**Work required**
Report every line below that carries the word "ctest".

[[ Material supplied, beginning ]]

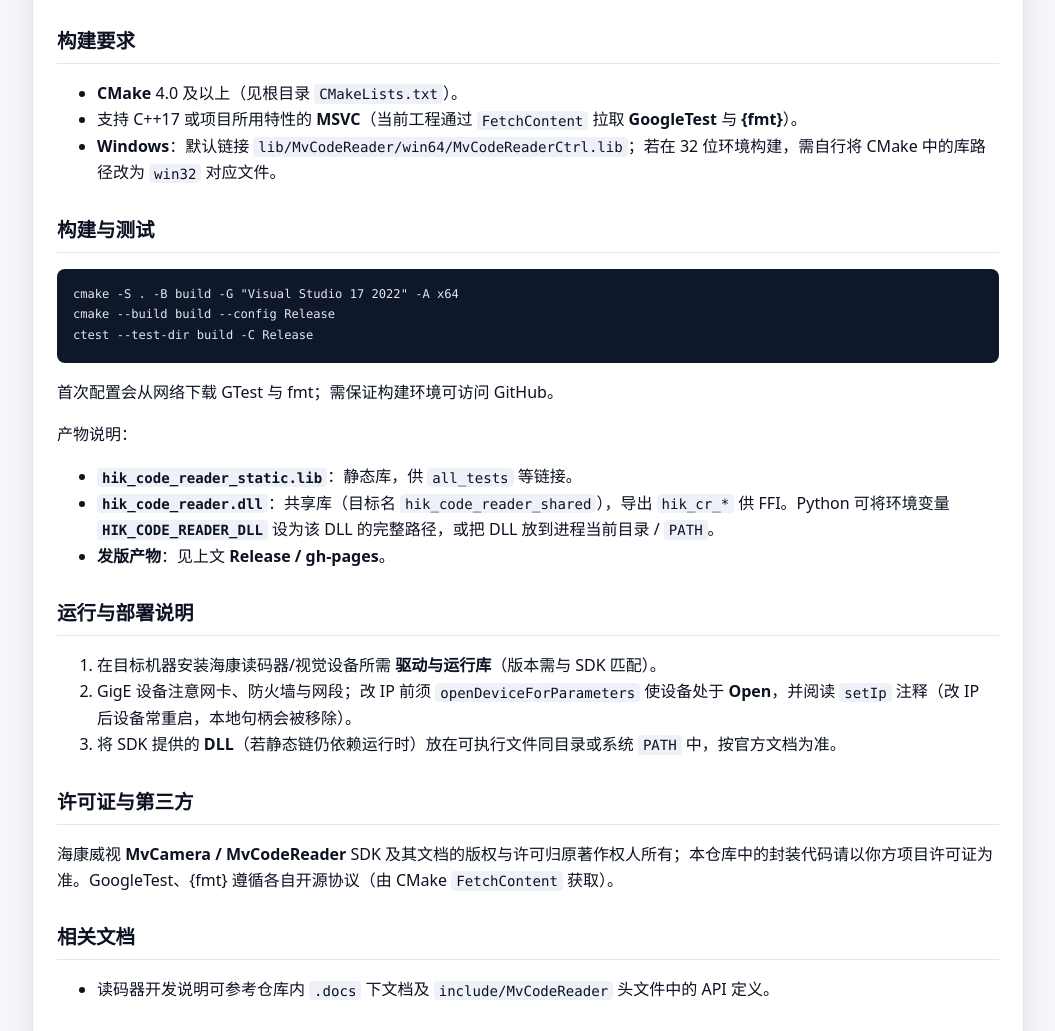
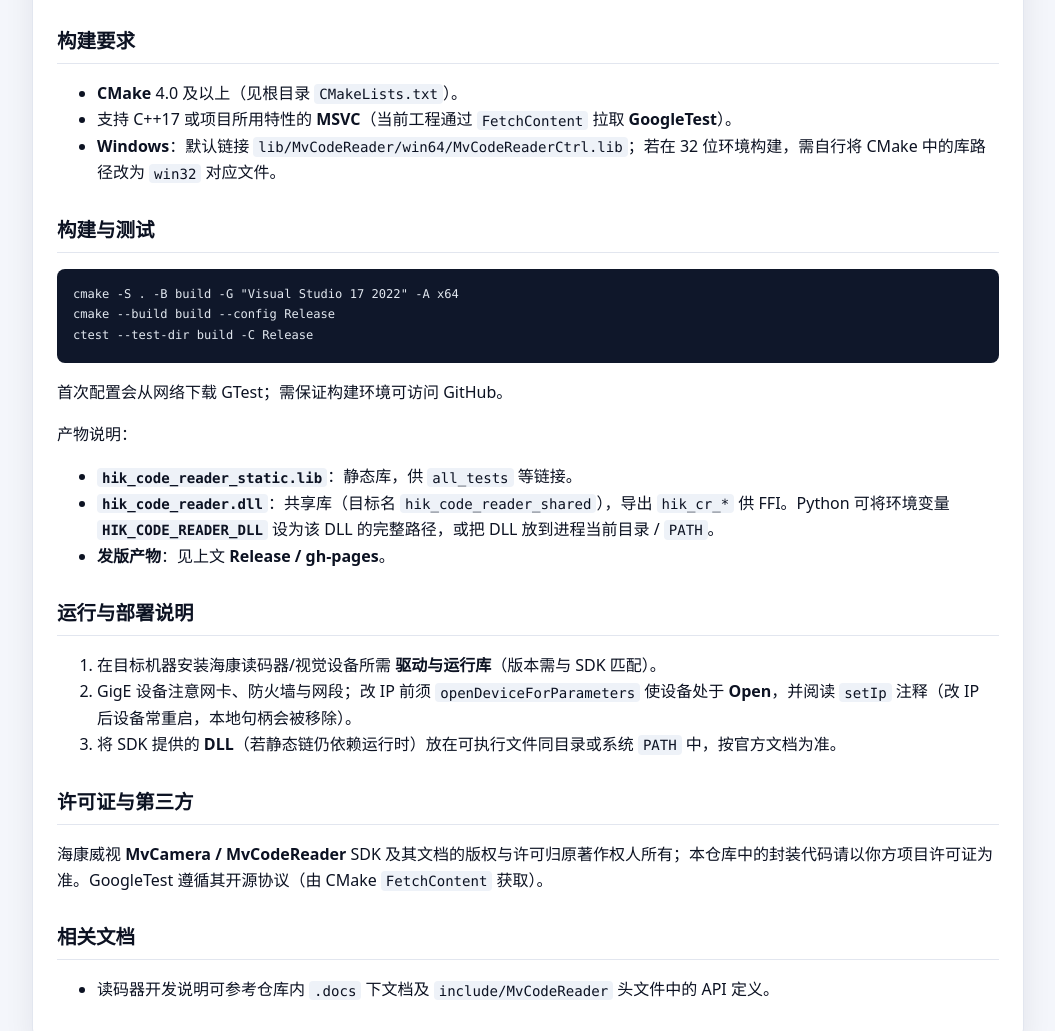
Before and after one commit to snippet0809/hik-mvcamera-control, a plain HTML site: page index.html in a window 1280 px wide. Shown: the part 5903-6934 px from the top of the page, without its empty margins (112-1167 px from the left). Drawn offline with Linux system fonts and the light colour scheme.

Commit message:
deploy: c3d5030864501d747920d47320ea56a3ec536b7e

```diff
--- a/index.html
+++ b/index.html
@@ -493,7 +493,7 @@ print(cr.enum_devices())
 <h2>构建要求</h2>
 <ul>
 <li><strong>CMake</strong> 4.0 及以上（见根目录 <code>CMakeLists.txt</code>）。</li>
-<li>支持 C++17 或项目所用特性的 <strong>MSVC</strong>（当前工程通过 <code>FetchContent</code> 拉取 <strong>GoogleTest</strong> 与 <strong>{fmt}</strong>）。</li>
+<li>支持 C++17 或项目所用特性的 <strong>MSVC</strong>（当前工程通过 <code>FetchContent</code> 拉取 <strong>GoogleTest</strong>）。</li>
 <li><strong>Windows</strong>：默认链接 <code>lib/MvCodeReader/win64/MvCodeReaderCtrl.lib</code>；若在 32 位环境构建，需自行将 CMake 中的库路径改为 <code>win32</code> 对应文件。</li>
 </ul>
 <h2>构建与测试</h2>
@@ -501,7 +501,7 @@ print(cr.enum_devices())
 cmake --build build --config Release
 ctest --test-dir build -C Release
 </code></pre>
-<p>首次配置会从网络下载 GTest 与 fmt；需保证构建环境可访问 GitHub。</p>
+<p>首次配置会从网络下载 GTest；需保证构建环境可访问 GitHub。</p>
 <p>产物说明：</p>
 <ul>
 <li><strong><code>hik_code_reader_static.lib</code></strong>：静态库，供 <code>all_tests</code> 等链接。</li>
@@ -515,7 +515,7 @@ ctest --test-dir build -C Release
 <li>将 SDK 提供的 <strong>DLL</strong>（若静态链仍依赖运行时）放在可执行文件同目录或系统 <code>PATH</code> 中，按官方文档为准。</li>
 </ol>
 <h2>许可证与第三方</h2>
-<p>海康威视 <strong>MvCamera / MvCodeReader</strong> SDK 及其文档的版权与许可归原著作权人所有；本仓库中的封装代码请以你方项目许可证为准。GoogleTest、{fmt} 遵循各自开源协议（由 CMake <code>FetchContent</code> 获取）。</p>
+<p>海康威视 <strong>MvCamera / MvCodeReader</strong> SDK 及其文档的版权与许可归原著作权人所有；本仓库中的封装代码请以你方项目许可证为准。GoogleTest 遵循其开源协议（由 CMake <code>FetchContent</code> 获取）。</p>
 <h2>相关文档</h2>
 <ul>
 <li>读码器开发说明可参考仓库内 <code>.docs</code> 下文档及 <code>include/MvCodeReader</code> 头文件中的 API 定义。</li>
```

[[ Material supplied, end ]]

**Answer to the exercise**
 ctest --test-dir build -C Release
@@ -515,7 +515,7 @@ ctest --test-dir build -C Release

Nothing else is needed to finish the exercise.